Exercise >> Lines from the material below that hold the string "cdots" are what is needed; copy each of them.

====

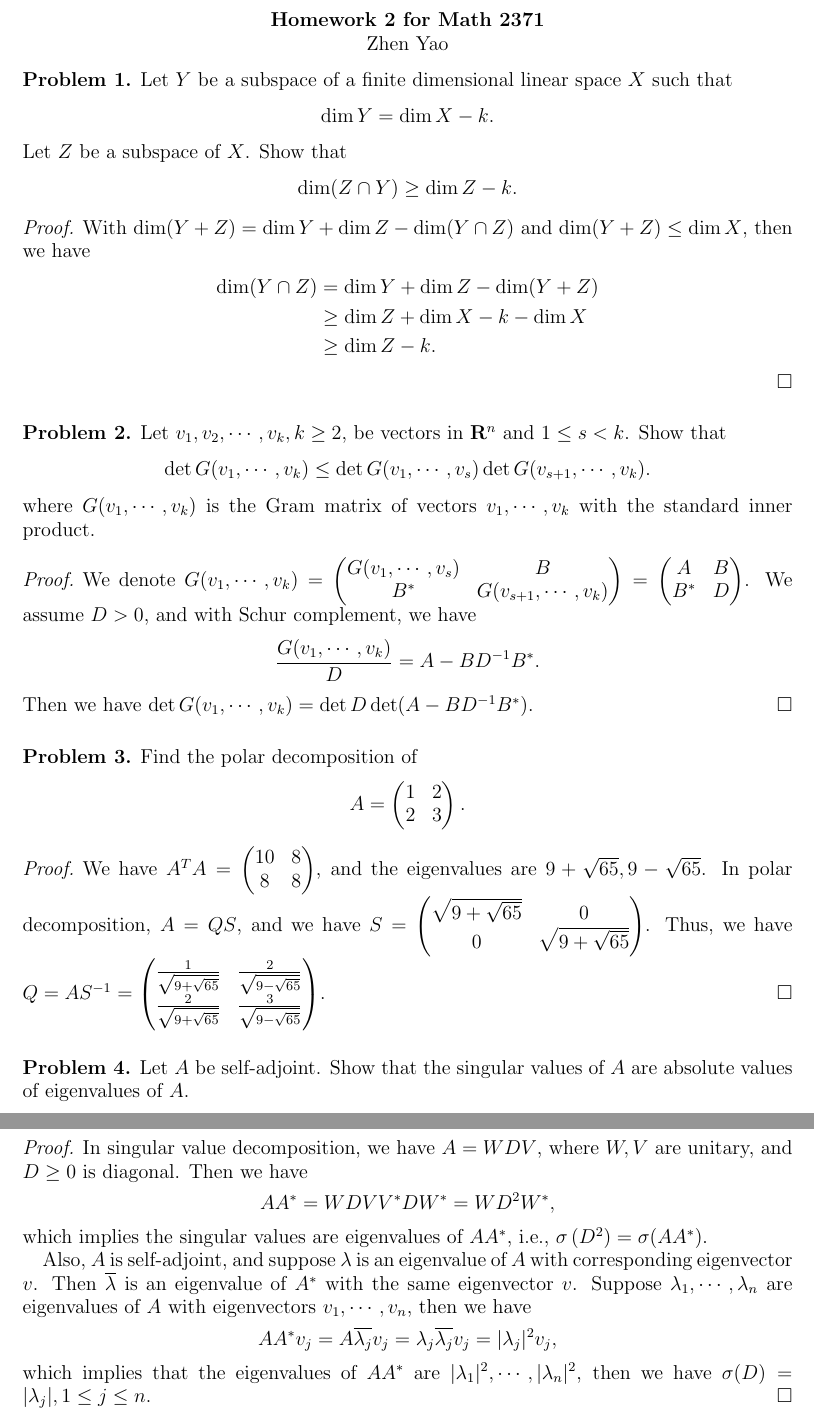
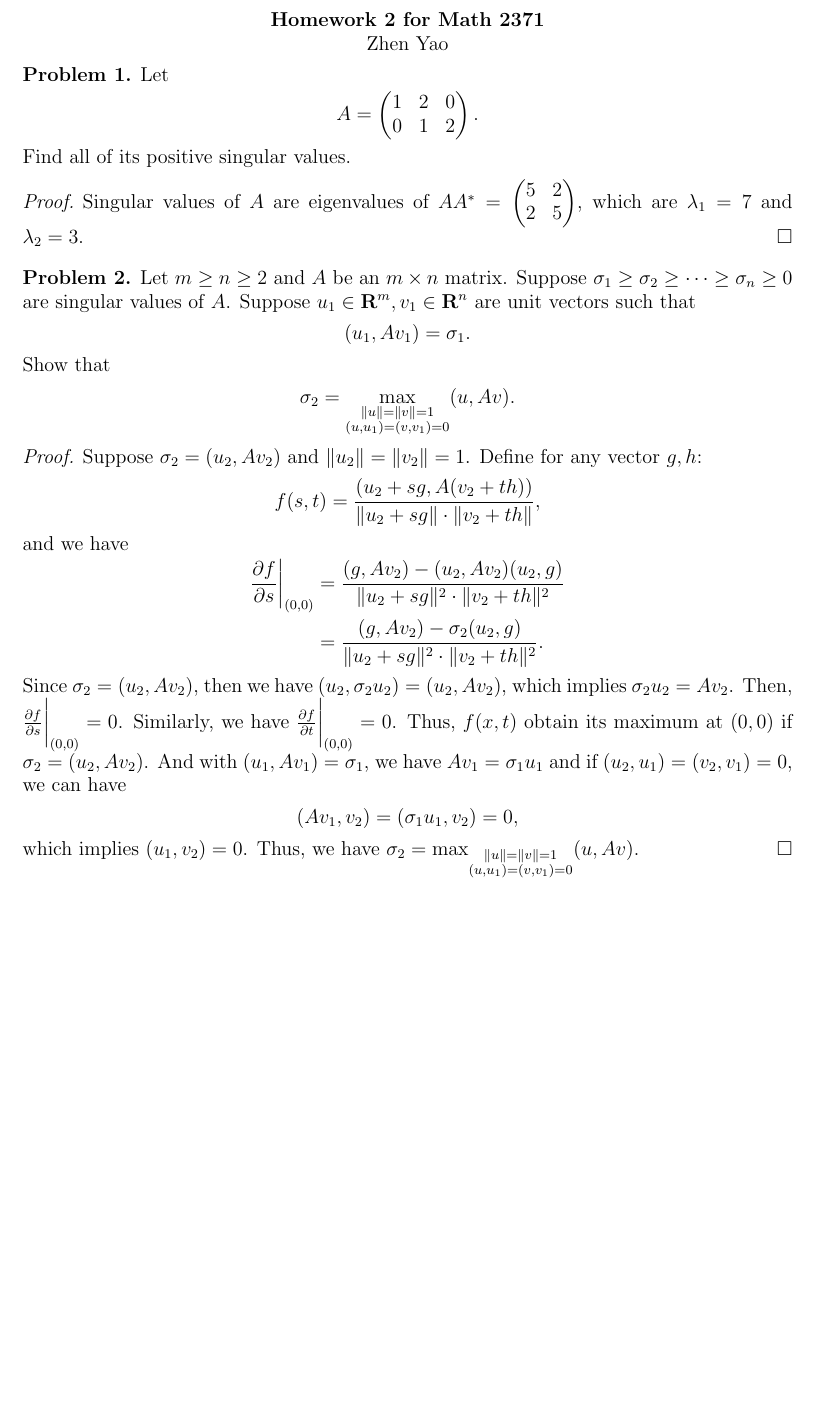
Before and after one commit to zhenyaonu/linear-algebra, a LaTeX problem sheet (Math2371-HW2-Zhen Yao.tex): two parts of pages 1 and 2 of 2 before the commit and part of the page after it, the two joined at a grey line, cut so that both start at the same text, the shorter picture padded with empty space. Compiled offline with pdfLaTeX.

Commit message:
Add files via upload

```diff
--- a/Math2371-HW2-Zhen Yao.tex
+++ b/Math2371-HW2-Zhen Yao.tex
@@ -39,83 +39,50 @@
 
 \medskip
 
-\noindent{\bf Problem 1.} Let $Y$ be a subspace of a finite dimensional linear space $X$ such that
+\noindent{\bf Problem 1.} Let
 \begin{align*}
-    \dim Y = \dim X - k.
+    A = \begin{pmatrix}
+    1 & 2 & 0 \\
+    0 & 1 & 2
+    \end{pmatrix}.
 \end{align*}
-Let $Z$ be a subspace of $X$. Show that
-\begin{align*}
-    \dim (Z\cap Y) \geq \dim Z - k.
-\end{align*}
+Find all of its positive singular values.
 \begin{proof}
-With $\dim (Y+Z) = \dim Y + \dim Z - \dim (Y\cap Z)$ and $\dim(Y+Z) \leq \dim X$, then we have
-\begin{align*}
-    \dim (Y\cap Z) & = \dim Y + \dim Z - \dim (Y+Z) \\
-    & \geq \dim Z + \dim X - k - \dim X \\
-    & \geq \dim Z - k.
-\end{align*}
+Singular values of $A$ are eigenvalues of $AA^* = \begin{pmatrix}
+    5 & 2  \\
+    2 & 5
+    \end{pmatrix}$, which are $\lambda_1 = 7$ and $\lambda_2 = 3$.
 \end{proof}
 
 \medskip
 
-\noindent{\bf Problem 2.} Let $v_1,v_2,\cdots, v_k, k\geq 2$, be vectors in $\mathbf{R}^n$ and $1\leq s < k$. Show that
+\noindent{\bf Problem 2.} Let $m \geq n \geq 2$ and $A$ be an $m\times n$ matrix. Suppose $\sigma_1 \geq \sigma_2 \geq \cdots \geq \sigma_n \geq 0$ are singular values of $A$. Suppose $u_1\in \mathbf{R}^m, v_1 \in \mathbf{R}^n$  are unit vectors such that
 \begin{align*}
-    \det G(v_1,\cdots, v_k) \leq \det G(v_1,\cdots, v_s) \det G(v_{s+1},\cdots, v_k).
+    (u_1, Av_1) = \sigma_1.
 \end{align*}
-where $G(v_1,\cdots, v_k)$ is the Gram matrix of vectors $v_1,\cdots, v_k$ with the standard inner product.
-\begin{proof}
-We denote
-$G(v_1,\cdots, v_k) = \begin{pmatrix}
-    G(v_1,\cdots, v_s) & B \\
-    B^* & G(v_{s+1},\cdots, v_k)
-    \end{pmatrix} = \begin{pmatrix}
-    A & B \\
-    B^* & D
-    \end{pmatrix}$. We assume $D > 0$, and
-with Schur complement, we have
+Show that
 \begin{align*}
-    \frac{G(v_1,\cdots, v_k)}{D} = A - B D^{-1} B^*.
-\end{align*}
-Then we have $\det G(v_1,\cdots, v_k) = \det D \det (A - B D^{-1} B^*)$.
-\end{proof}
-
-\medskip
-
-\noindent{\bf Problem 3.} Find the polar decomposition of
-\begin{align*}
-    A = \begin{pmatrix}
-    1 & 2 \\
-    2 & 3
-    \end{pmatrix}.
+    \sigma_2 = \max_{ \substack{\|u\| = \|v\| = 1\\
+                     (u,u_1) = (v, v_1) = 0}}
+    (u, Av).
 \end{align*}
 \begin{proof}
-We have $A^T A = \begin{pmatrix}
-    10 & 8 \\
-    8 & 8
-    \end{pmatrix}$, and the eigenvalues are $9+\sqrt{65}, 9-\sqrt{65}$. In polar decomposition, $A = QS$, and we have $S = \begin{pmatrix}
-    \sqrt{9+\sqrt{65}} & 0 \\
-    0 & \sqrt{9+\sqrt{65}}
-    \end{pmatrix}$. Thus, we have $Q = AS^{-1} = \begin{pmatrix}
-    \frac{1}{\sqrt{9+\sqrt{65}}} & \frac{2}{\sqrt{9-\sqrt{65}}} \\
-    \frac{2}{\sqrt{9+\sqrt{65}}} & \frac{3}{\sqrt{9-\sqrt{65}}}
-    \end{pmatrix}$.
-\end{proof}
-
-\medskip
-
-\noindent{\bf Problem 4.} Let $A$ be self-adjoint. Show that the singular values of $A$ are absolute values of eigenvalues of $A$.
-\begin{proof}
-In singular value decomposition, we have $A = WDV$, where $W,V$ are unitary, and $D\geq 0$ is diagonal. Then we have
+Suppose $\sigma_2 = (u_2, Av_2)$ and $\|u_2\| = \|v_2\| = 1$. Define for any vector $g,h$:
 \begin{align*}
-    AA^* = W D V V^* D W^* = W D^2 W^*,
+    f(s,t) = \frac{(u_2+sg, A(v_2+th))}{\|u_2+sg\|\cdot \|v_2+th\|},
 \end{align*}
-which implies the singular values are eigenvalues of $AA^*$, i.e., $\sigma\left(D^2\right) = \sigma(AA^*)$.
-
-Also, $A$ is self-adjoint, and suppose $\lambda$ is an eigenvalue of $A$ with corresponding eigenvector $v$. Then $\overline{\lambda}$ is an eigenvalue of $A^*$ with the same eigenvector $v$. Suppose $\lambda_1,\cdots,\lambda_n$ are eigenvalues of $A$ with eigenvectors $v_1,\cdots,v_n$, then we have
+and we have
 \begin{align*}
-    AA^*v_j = A \overline{\lambda_j}v_j = \lambda_j \overline{\lambda_j}v_j = |\lambda_j|^2 v_j,
+    \frac{\partial f}{\partial s}\bigg|_{(0,0)} & = \frac{(g, Av_2) - (u_2, Av_2)(u_2, g)}{\|u_2+sg\|^2\cdot \|v_2+th\|^2} \\
+    & = \frac{(g, Av_2) - \sigma_2(u_2, g)}{\|u_2+sg\|^2\cdot \|v_2+th\|^2}.
 \end{align*}
-which implies that the eigenvalues of $AA^*$ are $|\lambda_1|^2,\cdots,|\lambda_n|^2$, then we have $\sigma(D) = |\lambda_j|, 1\leq j \leq n$.
+Since $\sigma_2 = (u_2, Av_2)$, then we have $(u_2,\sigma_2 u_2) = (u_2, Av_2)$, which implies $\sigma_2 u_2 = Av_2$. Then, $\frac{\partial f}{\partial s}\bigg|_{(0,0)} = 0$. Similarly, we have $\frac{\partial f}{\partial t}\bigg|_{(0,0)} = 0$. Thus, $f(x,t)$ obtain its maximum at $(0,0)$ if $\sigma_2 = (u_2, Av_2)$. And with $(u_1, Av_1) = \sigma_1$, we have $Av_1 = \sigma_1 u_1$ and if $(u_2,u_1) = (v_2, v_1) = 0$, we can have
+\begin{align*}
+    (Av_1, v_2) = (\sigma_1 u_1, v_2) = 0,
+\end{align*}
+which implies $(u_1, v_2) = 0$. Thus, we have $\sigma_2 = \max_{ \substack{\|u\| = \|v\| = 1\\
+                     (u,u_1) = (v, v_1) = 0}}
+    (u, Av)$.
 \end{proof}
 
 
```
Also changed, not shown: Math2371-HW2-Zhen Yao.tex (3 more changed lines).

====

Answer to the problem >>
-\noindent{\bf Problem 2.} Let $v_1,v_2,\cdots, v_k, k\geq 2$, be vectors in $\mathbf{R}^n$ and $1\leq s < k$. Show that
+\noindent{\bf Problem 2.} Let $m \geq n \geq 2$ and $A$ be an $m\times n$ matrix. Suppose $\sigma_1 \geq \sigma_2 \geq \cdots \geq \sigma_n \geq 0$ are singular values of $A$. Suppose $u_1\in \mathbf{R}^m, v_1 \in \mathbf{R}^n$  are unit vectors such that
-    \det G(v_1,\cdots, v_k) \leq \det G(v_1,\cdots, v_s) \det G(v_{s+1},\cdots, v_k).
-where $G(v_1,\cdots, v_k)$ is the Gram matrix of vectors $v_1,\cdots, v_k$ with the standard inner product.
-$G(v_1,\cdots, v_k) = \begin{pmatrix}
-    G(v_1,\cdots, v_s) & B \\
-    B^* & G(v_{s+1},\cdots, v_k)
-    \frac{G(v_1,\cdots, v_k)}{D} = A - B D^{-1} B^*.
-Then we have $\det G(v_1,\cdots, v_k) = \det D \det (A - B D^{-1} B^*)$.
-Also, $A$ is self-adjoint, and suppose $\lambda$ is an eigenvalue of $A$ with corresponding eigenvector $v$. Then $\overline{\lambda}$ is an eigenvalue of $A^*$ with the same eigenvector $v$. Suppose $\lambda_1,\cdots,\lambda_n$ are eigenvalues of $A$ with eigenvectors $v_1,\cdots,v_n$, then we have
-which implies that the eigenvalues of $AA^*$ are $|\lambda_1|^2,\cdots,|\lambda_n|^2$, then we have $\sigma(D) = |\lambda_j|, 1\leq j \leq n$.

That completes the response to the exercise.